- Researchers attribute increasing social media influence and increasing screen time as a factor in declining body image. A recent phenomenon called “snapchat dysmorphia” was presented in which patients seek surgical consult in order to appear as their filtered selves in real life. 4
- The AAFPRS reported a 6% increase in facial plastic surgery procedures in 2019 compared to 2018, which they attribute to social media’s ever-increasing impact on the facial plastic surgery industry with taggable trends like the “Kardashian Effect,” “Selfie Mania,” “Snapchat Dysmorphia” or the “Glow-Up” challenge. 5
For years, we’ve been misinformed that beauty starts with our physical appearance. This disbelief is reinforced by social media telling us what beauty is: skinny thighs, big eyes, full lips, small waists. The truth is: (1) we’re all beautiful, and (2) beauty starts from within.
Sustainability is the product of habits. This is true for a sustainable environmental (recycling), sustainable lifestyle (balanced work-life), and for sustainable beauty (by disavowing unachievable standards and reshaping our minds and conversations).
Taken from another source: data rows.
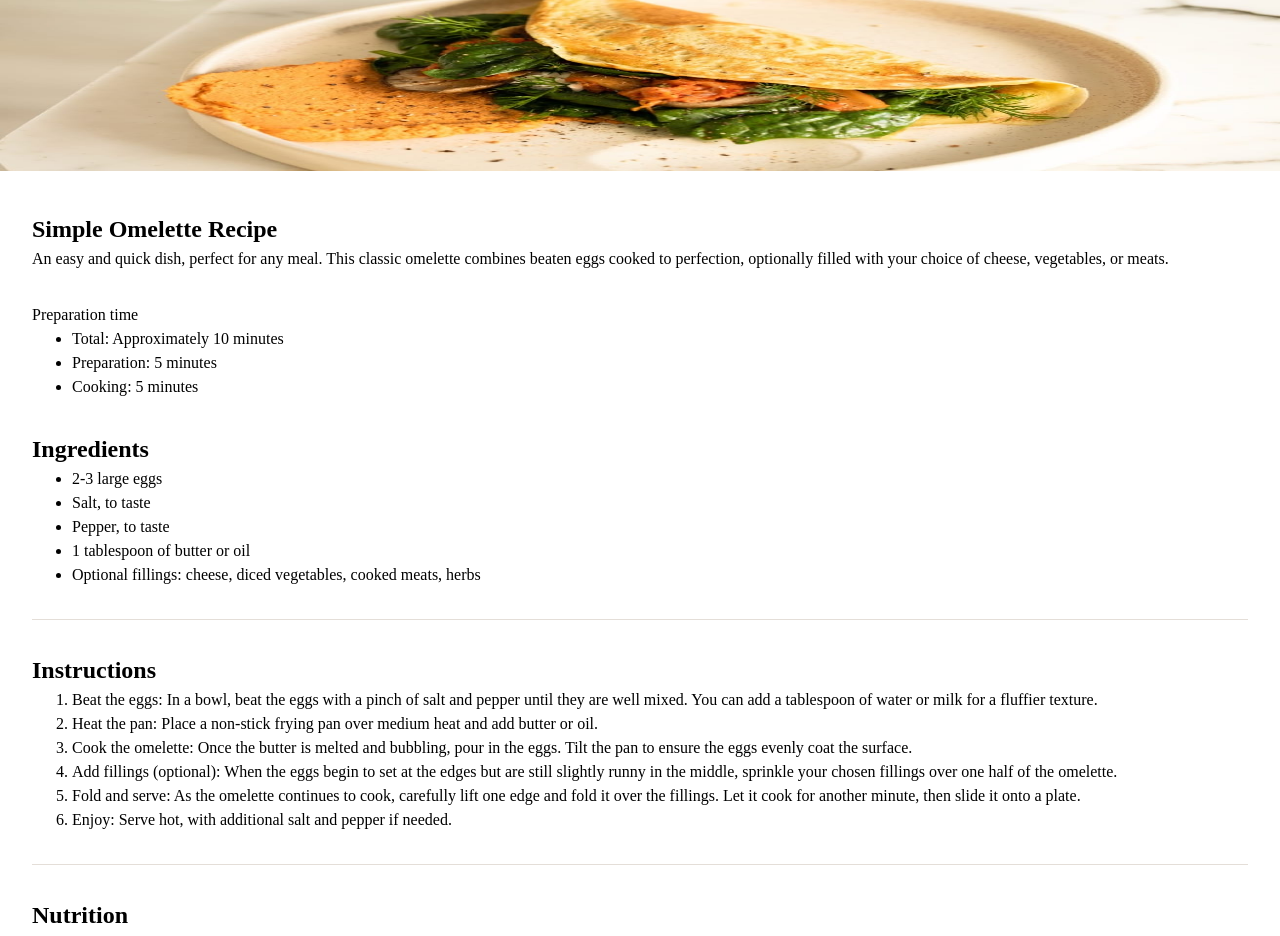
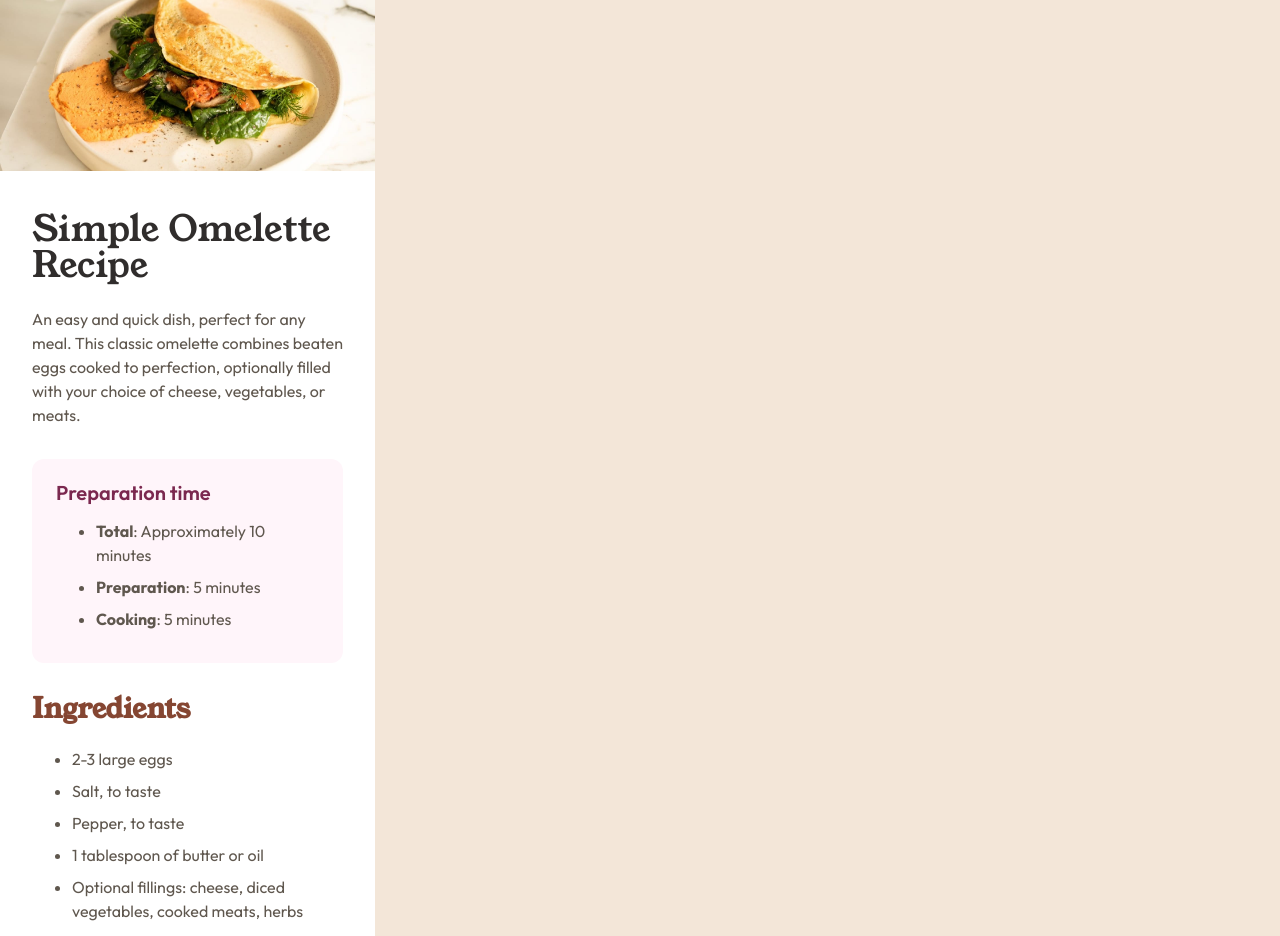
Before and after one commit to Thodoris-Diamantidis/Recipe-page, a plain HTML site: page app/index.html in a window 1280 px wide. Shown: the top 936 px of the page. Drawn offline with Linux system fonts and the light colour scheme.

Commit message:
finished styling up untill ingredients

```diff
--- a/app/style.css
+++ b/app/style.css
@@ -20,6 +20,11 @@
   --clr-neutral-grey-200: hsl(30, 18%, 87%);
   --clr-neutral-wenge-300: hsl(30, 10%, 34%);
   --clr-neutral-charcoal-600: hsl(24, 5%, 18%);
+
+  /* Font weights */
+  --fw-regular: 400;
+  --fw-semibold: 600;
+  --fw-bold: 700;
 }
 /*
   1. Use a more-intuitive box-sizing model.
@@ -79,7 +84,32 @@ h6 {
 
 /* General Styling */
 body {
+  display: flex;
+  width: 375px;
+  flex-direction: column;
+  align-items: flex-start;
+
+  font-family: Outfit;
+  font-size: 16px;
+  font-weight: var(--fw-regular);
+  color: var(--clr-neutral-wenge-300);
   background-color: var(--clr-neutral-eggshell-200);
+}
+
+h1 {
+  font-family: YoungSerif;
+  font-size: 36px;
+  font-weight: var(--fw-regular);
+  line-height: 100%;
+  color: var(--clr-neutral-charcoal-600);
+}
+
+h2 {
+  font-family: YoungSerif;
+  font-size: 28px;
+  line-height: 100%;
+
+  color: var(--clr-primary-nutmeg-500);
 }
 
 hr {
@@ -113,6 +143,52 @@ hr {
   gap: 32px;
 }
 
+/* Recipe Title Styling */
+.recipe__title {
+  display: flex;
+  flex-direction: column;
+  gap: 24px;
+  align-items: flex-start;
+  align-self: stretch;
+}
+/* Recipe Preperation Styling */
+.recipe__prep {
+  display: flex;
+  flex-direction: column;
+  padding: 24px;
+  align-items: flex-start;
+  gap: 16px;
+
+  background: var(--clr-neutral-rosewhite-200);
+  border-radius: 12px;
+}
+
+.recipe__prep > p {
+  color: var(--clr-primary-ruspberry-600);
+  font-size: 20px;
+  font-weight: var(--fw-semibold);
+  line-height: 100%;
+}
+
+.recipe__prep li {
+  margin-bottom: 8px;
+}
+
+.recipe__prep li > span {
+  font-weight: var(--fw-bold);
+}
+
+/* Recipe Ingredients Styling */
+.recipe__ingredients {
+  display: flex;
+  flex-direction: column;
+  gap: 24px;
+}
+
+.recipe__ingredients li {
+  margin-bottom: 8px;
+}
+
 /* Recipe Nutrition Styling */
 .recipe__nutrition {
   display: flex;
```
Which is why I’m excited to introduce you to The Revury. Created by Remington Fraser (pictured below), The Revury is an online marketplace to consign and shop designer fashion.
Their mission? To provide fashion for:
The planet – they’re combating climate change by reselling consigned quality products online, which extends the product lifecycle, reduces demand on new production, and curbs the fashion industry’s carbon footprint.
The people – they’re re-inventing fashion beauty norms by promoting “sustainable” beauty through diverse models that range in size, ethnicity, disability, and body and facial differences. Through habits like routine exercise, educated diet and exposure to realistic “models,” we can create sustainable beauty – an inclusive multi-standard for every body shape and type – not limited to one shiny, plastic goal. We’ve been fed a diet of unhealthy perceptions of beauty — let’s change that. By absorbing content that reflects real people as models, we can internalize a new perception of beauty — starting with how we shop.
Simply put, I adore The Revury. Their models are real people — the accountant next door, brilliant Ph.D. candidates, badass chiefs, and inspiring individuals with down syndrome.
On top of that, they offer affordable deals on quality designer clothing like Tory Burch, Mother denim, LoveShackFancy, Isabel Marant, Chanel, and more!
Visit www.therevury.com to learn more and shop their amazing selection of designer pieces — and enjoy FREE shipping and returns on all orders within the U.S.
And remember, befriend your body and know you’re beautiful, babe!
1 Ryan-Mosley. “Beauty filters are changing the way young girls see themselves”. Technology Reviewed. April 2, 2021. https://www.technologyreview.com/2021/04/02/1021635/beauty-filters-young-girls-augmented-reality-social-media/ utm_source=CB+Insights+Newsletter&utm_campaign=f99f1c39fc-newsletter_general_Tues_20210406&utm_medium=email&utm_term=0_9dc0513989-f99f1c39fc-93889445
3 Damiano, Stephanie R., et al. “Dietary restraint of 5-year-old girls: Assocation with internalization of the thin ideal and maternal, media, and peer influences”. Int J Eat Disord. 2015 Dec;48(8):1166-9. doi: 10.1002/eat.22432. Epub 2015 Aug 18.
4 Singla, Gaurav, et al. “Rising dysmorphis among adolescents: A cause for concern”. J Family Med Prim Care. 2020 Feb; 9(2): 567–570. Published online 2020 Feb 28. doi: 10.4103/jfmpc.jfmpc_738_19 https://www.ncbi.nlm.nih.gov/pmc/articles/PMC7114025/
5 “AAFPRS Survery Says the Selfie Endures and is Stronger Than Ever” AMERICAN ACADEMY OF FACIAL PLASTIC AND RECONSTRUCTIVE SURGERY, INC. https://www.aafprs.org/Media/Press_Releases/Selfies%20Endure%20February%2027,%202020.aspx